## DIRECTIONS:
Find each line in the records below that contains the word "padding", and copy it out.

## SUPPLIED DATA:
####
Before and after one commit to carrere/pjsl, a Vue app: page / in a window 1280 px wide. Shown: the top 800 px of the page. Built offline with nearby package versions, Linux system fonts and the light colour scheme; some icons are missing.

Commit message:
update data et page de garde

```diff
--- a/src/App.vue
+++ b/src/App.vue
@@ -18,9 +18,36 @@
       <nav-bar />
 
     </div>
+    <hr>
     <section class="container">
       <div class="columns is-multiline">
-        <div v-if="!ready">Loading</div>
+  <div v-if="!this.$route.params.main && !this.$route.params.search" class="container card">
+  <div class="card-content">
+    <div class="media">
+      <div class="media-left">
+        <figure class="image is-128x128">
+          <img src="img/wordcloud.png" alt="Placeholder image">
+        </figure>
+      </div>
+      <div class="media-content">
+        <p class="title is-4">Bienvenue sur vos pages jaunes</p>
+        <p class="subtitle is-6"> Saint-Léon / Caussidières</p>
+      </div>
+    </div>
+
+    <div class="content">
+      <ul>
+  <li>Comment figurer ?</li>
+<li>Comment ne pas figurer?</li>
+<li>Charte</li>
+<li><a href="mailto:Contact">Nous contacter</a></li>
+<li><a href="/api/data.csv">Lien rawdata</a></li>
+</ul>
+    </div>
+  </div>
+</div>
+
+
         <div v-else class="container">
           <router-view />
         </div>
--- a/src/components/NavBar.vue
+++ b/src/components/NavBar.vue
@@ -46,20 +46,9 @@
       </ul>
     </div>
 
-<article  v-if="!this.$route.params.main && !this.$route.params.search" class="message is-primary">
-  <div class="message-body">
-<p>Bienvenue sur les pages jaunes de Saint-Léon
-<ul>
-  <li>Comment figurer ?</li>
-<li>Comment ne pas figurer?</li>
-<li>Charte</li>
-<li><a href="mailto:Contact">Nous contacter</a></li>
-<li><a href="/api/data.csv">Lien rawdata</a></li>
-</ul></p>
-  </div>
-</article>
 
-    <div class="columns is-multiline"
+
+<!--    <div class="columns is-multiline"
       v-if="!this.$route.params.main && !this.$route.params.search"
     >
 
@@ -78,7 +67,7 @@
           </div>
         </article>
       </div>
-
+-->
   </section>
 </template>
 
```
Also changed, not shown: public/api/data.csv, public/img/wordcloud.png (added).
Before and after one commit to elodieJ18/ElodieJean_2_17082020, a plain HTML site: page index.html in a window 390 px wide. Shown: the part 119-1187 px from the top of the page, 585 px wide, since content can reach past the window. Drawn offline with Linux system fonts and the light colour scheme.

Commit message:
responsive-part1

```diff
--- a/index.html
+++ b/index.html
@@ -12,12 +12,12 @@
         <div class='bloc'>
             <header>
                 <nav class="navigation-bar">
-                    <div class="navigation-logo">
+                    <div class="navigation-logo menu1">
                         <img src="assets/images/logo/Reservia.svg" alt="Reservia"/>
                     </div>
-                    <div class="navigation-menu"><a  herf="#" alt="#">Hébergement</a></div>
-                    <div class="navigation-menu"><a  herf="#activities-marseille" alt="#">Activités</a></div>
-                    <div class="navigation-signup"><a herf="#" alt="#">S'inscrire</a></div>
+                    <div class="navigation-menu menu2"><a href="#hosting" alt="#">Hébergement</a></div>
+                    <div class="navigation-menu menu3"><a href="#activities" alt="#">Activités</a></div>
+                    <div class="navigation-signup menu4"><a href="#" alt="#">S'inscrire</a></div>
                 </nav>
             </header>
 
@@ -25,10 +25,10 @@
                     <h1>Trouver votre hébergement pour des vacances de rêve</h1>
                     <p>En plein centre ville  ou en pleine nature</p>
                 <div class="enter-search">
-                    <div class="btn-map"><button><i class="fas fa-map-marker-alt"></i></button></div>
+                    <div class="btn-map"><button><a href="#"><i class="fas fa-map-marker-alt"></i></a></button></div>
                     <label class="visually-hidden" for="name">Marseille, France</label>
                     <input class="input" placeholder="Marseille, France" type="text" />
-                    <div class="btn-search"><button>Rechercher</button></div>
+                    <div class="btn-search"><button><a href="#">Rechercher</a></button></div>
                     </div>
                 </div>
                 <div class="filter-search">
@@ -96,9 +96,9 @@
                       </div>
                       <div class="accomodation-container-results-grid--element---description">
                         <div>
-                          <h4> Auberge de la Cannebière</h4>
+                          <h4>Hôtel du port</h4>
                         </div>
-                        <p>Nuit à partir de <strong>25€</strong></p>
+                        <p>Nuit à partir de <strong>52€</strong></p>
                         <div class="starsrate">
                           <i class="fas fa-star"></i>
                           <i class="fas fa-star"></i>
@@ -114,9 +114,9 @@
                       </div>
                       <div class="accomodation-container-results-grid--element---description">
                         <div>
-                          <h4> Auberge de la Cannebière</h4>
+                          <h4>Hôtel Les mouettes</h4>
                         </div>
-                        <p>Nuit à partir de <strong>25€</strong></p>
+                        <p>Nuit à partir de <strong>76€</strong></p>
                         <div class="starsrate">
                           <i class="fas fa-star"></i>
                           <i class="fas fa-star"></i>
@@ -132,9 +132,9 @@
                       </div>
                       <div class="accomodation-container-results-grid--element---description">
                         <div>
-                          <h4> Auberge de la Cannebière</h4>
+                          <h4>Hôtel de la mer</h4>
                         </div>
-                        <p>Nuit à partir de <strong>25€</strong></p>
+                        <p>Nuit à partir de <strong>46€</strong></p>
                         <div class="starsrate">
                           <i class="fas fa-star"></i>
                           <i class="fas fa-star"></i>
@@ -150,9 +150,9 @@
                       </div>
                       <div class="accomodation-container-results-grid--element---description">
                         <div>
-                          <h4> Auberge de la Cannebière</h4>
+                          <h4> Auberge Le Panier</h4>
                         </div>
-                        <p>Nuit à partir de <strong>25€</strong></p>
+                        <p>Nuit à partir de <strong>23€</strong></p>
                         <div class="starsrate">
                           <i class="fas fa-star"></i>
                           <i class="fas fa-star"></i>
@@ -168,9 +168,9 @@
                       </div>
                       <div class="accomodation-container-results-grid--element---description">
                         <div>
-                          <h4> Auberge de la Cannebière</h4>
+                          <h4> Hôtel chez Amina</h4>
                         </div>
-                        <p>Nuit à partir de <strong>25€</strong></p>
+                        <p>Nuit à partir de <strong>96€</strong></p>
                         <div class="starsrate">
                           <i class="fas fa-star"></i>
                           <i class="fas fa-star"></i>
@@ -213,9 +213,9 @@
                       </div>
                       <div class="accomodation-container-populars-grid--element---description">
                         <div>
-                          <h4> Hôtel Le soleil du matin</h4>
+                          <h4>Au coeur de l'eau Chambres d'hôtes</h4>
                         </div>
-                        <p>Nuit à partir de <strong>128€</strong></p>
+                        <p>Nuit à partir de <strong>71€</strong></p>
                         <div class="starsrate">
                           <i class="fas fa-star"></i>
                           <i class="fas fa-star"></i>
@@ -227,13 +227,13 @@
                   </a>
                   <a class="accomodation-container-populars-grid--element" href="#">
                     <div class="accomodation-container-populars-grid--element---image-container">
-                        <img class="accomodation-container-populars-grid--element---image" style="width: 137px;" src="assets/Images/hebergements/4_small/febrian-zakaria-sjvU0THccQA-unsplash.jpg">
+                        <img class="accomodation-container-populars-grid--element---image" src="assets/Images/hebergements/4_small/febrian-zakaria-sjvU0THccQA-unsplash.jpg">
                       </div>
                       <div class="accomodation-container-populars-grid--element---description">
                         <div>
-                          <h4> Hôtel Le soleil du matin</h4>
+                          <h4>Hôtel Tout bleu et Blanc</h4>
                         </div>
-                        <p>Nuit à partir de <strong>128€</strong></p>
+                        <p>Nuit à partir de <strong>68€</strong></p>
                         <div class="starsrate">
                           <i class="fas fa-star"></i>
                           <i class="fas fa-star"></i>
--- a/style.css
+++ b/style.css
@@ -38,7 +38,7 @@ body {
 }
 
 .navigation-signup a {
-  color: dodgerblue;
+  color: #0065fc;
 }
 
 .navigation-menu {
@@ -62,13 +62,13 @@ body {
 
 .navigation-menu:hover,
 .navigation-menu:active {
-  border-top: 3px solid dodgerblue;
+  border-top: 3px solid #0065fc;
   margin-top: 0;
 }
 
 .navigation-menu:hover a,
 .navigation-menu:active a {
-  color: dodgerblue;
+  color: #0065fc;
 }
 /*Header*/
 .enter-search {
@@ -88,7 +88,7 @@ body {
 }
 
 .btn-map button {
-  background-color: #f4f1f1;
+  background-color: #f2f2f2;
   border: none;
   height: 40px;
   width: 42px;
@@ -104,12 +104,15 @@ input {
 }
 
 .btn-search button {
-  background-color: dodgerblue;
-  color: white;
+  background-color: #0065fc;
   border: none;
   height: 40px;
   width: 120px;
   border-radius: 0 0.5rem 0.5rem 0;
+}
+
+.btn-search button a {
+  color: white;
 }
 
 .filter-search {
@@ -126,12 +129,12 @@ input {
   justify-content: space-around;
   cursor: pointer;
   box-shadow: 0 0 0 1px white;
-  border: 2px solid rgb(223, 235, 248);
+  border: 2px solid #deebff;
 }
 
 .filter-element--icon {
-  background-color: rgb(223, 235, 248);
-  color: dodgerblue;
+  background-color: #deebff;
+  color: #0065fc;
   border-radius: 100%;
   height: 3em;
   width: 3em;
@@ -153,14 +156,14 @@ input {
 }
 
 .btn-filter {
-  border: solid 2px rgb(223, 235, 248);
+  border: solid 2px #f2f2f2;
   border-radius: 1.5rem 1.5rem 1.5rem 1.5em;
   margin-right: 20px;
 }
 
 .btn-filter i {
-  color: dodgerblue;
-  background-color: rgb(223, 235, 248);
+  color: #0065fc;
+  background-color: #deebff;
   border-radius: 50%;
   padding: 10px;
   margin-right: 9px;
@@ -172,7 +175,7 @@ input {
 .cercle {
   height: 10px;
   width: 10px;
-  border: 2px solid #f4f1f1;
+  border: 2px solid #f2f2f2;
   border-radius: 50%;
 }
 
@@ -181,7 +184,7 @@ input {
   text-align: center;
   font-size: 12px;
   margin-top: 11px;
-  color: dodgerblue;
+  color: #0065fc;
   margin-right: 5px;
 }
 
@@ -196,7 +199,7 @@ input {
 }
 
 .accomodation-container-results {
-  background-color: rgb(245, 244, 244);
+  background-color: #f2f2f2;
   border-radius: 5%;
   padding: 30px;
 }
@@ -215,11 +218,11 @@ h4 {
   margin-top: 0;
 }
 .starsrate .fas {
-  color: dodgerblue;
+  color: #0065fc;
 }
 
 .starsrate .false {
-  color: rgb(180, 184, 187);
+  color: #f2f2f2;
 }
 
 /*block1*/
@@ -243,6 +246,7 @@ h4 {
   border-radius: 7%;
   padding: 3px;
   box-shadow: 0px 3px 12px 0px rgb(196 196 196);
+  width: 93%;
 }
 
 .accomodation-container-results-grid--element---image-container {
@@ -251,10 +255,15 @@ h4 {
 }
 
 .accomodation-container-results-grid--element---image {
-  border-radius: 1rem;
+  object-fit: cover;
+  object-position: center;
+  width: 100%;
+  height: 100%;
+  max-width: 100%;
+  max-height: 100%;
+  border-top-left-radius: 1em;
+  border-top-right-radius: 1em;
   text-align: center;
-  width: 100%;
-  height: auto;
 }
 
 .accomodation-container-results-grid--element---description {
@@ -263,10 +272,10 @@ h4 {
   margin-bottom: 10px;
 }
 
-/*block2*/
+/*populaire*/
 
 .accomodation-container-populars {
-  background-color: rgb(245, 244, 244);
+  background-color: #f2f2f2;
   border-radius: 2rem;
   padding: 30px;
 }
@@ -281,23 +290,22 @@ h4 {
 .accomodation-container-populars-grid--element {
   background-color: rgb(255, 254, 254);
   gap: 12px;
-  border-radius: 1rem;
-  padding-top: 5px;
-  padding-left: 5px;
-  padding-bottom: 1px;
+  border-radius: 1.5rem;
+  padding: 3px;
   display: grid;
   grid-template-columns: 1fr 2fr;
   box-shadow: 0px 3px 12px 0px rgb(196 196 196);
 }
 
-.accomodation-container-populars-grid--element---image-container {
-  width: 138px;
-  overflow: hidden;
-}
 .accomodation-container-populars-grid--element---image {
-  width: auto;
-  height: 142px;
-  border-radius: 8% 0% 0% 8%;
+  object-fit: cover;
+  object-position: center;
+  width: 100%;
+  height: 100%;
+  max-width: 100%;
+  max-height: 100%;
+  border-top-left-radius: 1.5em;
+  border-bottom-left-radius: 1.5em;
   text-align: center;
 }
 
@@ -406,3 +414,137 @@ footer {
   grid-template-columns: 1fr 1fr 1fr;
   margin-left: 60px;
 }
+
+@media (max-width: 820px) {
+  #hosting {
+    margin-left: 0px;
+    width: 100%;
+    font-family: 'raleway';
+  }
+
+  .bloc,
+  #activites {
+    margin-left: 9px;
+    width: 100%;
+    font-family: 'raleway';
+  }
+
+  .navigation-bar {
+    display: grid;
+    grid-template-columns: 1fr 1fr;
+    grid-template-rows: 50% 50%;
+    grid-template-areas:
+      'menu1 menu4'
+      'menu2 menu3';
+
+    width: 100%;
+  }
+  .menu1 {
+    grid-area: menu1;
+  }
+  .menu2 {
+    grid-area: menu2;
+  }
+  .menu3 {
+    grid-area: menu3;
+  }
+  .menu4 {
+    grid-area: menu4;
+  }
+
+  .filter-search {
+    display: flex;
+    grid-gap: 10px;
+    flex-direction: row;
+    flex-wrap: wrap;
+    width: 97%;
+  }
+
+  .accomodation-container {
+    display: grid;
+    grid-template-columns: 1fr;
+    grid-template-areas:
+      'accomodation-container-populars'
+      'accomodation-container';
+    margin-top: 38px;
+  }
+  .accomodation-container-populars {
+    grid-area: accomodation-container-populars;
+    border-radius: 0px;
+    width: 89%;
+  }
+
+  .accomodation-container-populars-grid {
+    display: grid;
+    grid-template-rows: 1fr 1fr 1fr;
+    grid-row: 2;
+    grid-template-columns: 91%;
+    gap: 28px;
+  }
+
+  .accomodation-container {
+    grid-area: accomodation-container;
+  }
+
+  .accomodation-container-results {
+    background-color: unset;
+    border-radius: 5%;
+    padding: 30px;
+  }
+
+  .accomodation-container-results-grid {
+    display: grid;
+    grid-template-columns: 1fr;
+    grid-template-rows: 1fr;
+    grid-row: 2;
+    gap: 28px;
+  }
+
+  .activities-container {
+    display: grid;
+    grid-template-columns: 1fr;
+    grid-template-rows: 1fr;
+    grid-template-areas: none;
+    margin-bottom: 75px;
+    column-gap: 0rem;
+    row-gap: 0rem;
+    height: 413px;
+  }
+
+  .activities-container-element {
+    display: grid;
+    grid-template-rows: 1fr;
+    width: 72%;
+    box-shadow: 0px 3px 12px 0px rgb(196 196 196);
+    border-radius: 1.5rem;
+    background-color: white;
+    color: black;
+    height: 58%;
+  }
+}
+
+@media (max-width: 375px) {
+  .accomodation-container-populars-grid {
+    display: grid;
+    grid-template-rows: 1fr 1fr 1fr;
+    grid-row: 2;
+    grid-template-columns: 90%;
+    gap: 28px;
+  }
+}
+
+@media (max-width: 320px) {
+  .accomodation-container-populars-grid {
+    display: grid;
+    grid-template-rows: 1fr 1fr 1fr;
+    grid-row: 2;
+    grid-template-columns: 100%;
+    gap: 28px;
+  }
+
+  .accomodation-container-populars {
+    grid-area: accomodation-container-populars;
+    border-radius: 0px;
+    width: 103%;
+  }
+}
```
####
## TASK ANSWER:
   padding: 10px;
   padding: 30px;
   padding: 3px;
   padding: 30px;
-  padding-top: 5px;
-  padding-left: 5px;
-  padding-bottom: 1px;
+  padding: 3px;
+    padding: 30px;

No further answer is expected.